Records excerpted from a collection:
▽
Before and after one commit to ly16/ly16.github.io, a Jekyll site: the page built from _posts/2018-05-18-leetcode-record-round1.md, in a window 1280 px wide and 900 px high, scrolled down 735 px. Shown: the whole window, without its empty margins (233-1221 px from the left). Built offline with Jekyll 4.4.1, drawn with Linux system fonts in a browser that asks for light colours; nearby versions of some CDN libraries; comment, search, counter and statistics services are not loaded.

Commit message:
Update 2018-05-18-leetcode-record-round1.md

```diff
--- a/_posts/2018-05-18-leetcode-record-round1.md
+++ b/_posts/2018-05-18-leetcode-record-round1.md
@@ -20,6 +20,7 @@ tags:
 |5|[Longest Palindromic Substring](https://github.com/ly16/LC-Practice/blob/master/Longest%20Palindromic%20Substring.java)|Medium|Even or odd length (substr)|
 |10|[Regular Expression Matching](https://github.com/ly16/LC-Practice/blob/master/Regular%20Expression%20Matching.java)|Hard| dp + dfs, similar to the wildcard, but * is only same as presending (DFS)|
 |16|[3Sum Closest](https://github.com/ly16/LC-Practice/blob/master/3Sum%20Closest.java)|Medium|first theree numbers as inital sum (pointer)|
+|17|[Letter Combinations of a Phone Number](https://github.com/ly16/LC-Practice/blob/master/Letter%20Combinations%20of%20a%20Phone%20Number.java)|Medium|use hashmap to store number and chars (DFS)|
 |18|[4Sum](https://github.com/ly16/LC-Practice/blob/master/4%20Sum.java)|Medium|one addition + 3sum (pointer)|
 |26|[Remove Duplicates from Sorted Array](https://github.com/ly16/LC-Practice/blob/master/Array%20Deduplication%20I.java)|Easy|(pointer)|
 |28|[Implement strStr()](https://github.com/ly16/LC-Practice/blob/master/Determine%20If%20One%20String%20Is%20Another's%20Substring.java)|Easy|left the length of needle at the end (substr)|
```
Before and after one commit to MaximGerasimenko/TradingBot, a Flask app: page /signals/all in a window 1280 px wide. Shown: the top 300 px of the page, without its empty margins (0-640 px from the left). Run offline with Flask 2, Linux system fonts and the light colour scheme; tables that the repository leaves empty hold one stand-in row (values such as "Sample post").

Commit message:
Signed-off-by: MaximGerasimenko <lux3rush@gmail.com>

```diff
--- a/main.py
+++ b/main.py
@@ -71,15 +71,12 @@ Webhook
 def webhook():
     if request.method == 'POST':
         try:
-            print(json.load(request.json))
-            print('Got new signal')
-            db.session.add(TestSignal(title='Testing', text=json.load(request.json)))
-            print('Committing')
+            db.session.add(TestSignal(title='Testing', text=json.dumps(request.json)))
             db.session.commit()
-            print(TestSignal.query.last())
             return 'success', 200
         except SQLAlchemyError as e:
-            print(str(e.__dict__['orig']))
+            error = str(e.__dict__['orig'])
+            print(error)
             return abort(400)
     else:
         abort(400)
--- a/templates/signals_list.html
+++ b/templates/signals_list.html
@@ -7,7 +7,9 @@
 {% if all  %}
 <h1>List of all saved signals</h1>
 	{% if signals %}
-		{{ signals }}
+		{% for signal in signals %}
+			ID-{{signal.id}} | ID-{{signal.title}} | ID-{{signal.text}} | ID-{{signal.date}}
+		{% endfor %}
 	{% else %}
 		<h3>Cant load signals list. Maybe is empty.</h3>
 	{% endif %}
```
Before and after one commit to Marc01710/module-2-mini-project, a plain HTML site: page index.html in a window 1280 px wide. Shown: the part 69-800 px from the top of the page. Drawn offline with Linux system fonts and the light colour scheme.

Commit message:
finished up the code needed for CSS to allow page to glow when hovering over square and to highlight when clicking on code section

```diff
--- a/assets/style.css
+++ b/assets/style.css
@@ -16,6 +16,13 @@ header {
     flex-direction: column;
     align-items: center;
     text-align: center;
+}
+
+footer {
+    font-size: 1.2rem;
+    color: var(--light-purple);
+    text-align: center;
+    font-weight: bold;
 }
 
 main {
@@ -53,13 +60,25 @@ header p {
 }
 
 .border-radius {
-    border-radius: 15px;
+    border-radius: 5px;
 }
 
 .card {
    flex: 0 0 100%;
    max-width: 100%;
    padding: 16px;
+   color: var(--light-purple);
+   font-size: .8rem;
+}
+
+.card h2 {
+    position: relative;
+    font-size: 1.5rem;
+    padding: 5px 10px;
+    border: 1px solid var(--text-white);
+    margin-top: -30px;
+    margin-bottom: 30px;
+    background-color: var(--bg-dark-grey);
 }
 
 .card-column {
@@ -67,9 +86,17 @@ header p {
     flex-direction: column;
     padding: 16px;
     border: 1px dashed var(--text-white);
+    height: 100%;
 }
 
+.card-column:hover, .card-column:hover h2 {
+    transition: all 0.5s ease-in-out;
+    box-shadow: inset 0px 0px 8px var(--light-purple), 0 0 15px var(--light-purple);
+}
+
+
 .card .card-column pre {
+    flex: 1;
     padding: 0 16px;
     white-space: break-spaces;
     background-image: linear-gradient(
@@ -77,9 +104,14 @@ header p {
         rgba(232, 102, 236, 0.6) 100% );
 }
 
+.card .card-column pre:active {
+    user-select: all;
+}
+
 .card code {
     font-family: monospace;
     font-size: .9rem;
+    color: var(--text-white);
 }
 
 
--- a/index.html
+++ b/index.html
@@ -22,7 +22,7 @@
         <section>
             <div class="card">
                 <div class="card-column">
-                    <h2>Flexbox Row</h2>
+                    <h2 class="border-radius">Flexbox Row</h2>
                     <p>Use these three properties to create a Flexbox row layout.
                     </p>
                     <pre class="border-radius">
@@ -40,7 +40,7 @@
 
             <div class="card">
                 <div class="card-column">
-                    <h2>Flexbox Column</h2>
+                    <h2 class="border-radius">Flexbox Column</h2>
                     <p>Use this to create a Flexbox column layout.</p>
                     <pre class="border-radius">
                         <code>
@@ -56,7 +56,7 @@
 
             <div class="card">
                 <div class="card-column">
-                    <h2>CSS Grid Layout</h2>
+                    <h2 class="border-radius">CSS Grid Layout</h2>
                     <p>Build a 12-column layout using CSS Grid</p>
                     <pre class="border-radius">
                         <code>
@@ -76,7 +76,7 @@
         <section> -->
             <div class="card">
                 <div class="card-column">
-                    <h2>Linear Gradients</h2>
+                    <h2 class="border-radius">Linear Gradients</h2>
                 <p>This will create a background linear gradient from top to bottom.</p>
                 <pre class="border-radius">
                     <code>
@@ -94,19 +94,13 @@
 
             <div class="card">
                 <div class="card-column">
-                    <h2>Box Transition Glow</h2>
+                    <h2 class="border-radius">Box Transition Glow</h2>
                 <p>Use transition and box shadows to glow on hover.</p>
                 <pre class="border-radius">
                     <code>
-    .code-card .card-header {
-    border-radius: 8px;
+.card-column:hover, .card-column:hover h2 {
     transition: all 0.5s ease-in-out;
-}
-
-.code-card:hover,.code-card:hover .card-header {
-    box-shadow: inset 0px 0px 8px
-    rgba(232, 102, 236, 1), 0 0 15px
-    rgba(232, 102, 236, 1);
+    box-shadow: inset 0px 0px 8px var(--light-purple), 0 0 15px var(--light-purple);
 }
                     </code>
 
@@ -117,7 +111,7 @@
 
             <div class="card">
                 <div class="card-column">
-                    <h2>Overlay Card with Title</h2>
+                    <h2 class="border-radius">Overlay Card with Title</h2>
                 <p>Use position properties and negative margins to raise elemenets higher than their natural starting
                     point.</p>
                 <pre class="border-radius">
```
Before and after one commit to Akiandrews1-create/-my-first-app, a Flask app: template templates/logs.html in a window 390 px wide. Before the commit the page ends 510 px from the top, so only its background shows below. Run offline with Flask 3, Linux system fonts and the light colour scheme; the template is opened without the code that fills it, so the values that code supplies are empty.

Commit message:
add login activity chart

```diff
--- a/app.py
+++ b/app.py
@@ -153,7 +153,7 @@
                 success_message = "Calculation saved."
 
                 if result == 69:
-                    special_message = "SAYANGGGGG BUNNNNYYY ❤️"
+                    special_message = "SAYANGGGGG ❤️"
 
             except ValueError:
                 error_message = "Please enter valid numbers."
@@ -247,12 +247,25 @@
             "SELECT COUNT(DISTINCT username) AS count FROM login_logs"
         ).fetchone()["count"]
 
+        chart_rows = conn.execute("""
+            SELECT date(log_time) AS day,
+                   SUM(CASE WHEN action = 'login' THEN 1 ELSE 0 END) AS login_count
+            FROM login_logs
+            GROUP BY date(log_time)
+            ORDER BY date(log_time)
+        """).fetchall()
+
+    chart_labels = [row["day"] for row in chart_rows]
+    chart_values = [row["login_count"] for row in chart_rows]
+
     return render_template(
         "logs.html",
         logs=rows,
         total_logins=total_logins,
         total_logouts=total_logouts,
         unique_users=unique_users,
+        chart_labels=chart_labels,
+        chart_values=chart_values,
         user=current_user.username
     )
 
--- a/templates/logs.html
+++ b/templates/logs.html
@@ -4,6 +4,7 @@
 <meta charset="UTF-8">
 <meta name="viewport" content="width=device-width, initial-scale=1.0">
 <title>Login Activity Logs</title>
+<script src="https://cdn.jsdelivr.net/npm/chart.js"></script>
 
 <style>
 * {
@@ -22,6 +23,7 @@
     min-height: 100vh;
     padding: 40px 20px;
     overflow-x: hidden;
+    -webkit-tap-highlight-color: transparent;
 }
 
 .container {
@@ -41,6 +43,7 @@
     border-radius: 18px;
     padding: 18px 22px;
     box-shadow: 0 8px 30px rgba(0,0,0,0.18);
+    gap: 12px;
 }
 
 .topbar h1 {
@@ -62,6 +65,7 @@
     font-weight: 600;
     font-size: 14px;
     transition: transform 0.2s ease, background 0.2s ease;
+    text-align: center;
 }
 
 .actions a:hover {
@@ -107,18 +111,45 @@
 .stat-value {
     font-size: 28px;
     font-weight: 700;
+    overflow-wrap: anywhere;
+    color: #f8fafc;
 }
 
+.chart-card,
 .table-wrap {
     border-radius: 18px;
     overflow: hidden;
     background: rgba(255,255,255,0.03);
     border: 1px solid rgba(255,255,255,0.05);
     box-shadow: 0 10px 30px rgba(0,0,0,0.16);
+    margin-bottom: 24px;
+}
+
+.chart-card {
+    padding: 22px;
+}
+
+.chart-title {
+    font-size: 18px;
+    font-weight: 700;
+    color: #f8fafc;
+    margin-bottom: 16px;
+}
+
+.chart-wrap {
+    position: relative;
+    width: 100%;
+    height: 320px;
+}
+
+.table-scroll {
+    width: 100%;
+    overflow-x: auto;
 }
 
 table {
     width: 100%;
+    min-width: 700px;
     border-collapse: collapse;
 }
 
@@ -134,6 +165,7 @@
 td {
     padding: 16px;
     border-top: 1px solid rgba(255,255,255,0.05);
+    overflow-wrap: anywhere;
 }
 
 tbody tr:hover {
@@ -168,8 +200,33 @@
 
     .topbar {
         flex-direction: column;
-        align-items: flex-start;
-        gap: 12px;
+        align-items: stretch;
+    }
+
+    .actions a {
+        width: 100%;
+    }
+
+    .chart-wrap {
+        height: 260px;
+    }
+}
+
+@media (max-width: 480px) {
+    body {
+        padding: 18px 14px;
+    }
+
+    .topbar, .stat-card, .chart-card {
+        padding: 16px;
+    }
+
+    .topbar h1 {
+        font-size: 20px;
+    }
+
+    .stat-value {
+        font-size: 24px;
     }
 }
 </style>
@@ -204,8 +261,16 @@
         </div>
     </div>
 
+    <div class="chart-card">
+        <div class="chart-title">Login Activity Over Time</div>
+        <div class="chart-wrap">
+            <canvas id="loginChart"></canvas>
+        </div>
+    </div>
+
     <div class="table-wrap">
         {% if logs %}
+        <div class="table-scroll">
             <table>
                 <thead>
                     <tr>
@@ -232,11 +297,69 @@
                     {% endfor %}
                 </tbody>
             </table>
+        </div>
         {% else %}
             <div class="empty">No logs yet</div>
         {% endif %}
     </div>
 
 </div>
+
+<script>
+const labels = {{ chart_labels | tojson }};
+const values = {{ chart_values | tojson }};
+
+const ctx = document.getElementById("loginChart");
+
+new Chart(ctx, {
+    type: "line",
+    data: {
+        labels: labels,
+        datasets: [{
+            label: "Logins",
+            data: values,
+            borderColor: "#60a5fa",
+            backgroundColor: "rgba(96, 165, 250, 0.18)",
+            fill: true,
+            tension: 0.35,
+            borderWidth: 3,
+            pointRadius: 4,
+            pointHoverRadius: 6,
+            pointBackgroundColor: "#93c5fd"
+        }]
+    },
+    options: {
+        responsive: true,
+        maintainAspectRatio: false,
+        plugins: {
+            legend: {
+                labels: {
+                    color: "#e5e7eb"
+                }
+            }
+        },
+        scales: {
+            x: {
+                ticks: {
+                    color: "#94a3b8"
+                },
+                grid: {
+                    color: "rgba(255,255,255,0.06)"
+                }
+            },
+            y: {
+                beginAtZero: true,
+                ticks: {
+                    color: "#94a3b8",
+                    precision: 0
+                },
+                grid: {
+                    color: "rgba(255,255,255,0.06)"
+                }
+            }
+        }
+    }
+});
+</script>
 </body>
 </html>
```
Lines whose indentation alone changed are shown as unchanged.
△
Figure out how many lines of the data above include "properties", then give the number and nothing more.

* [Response area]
2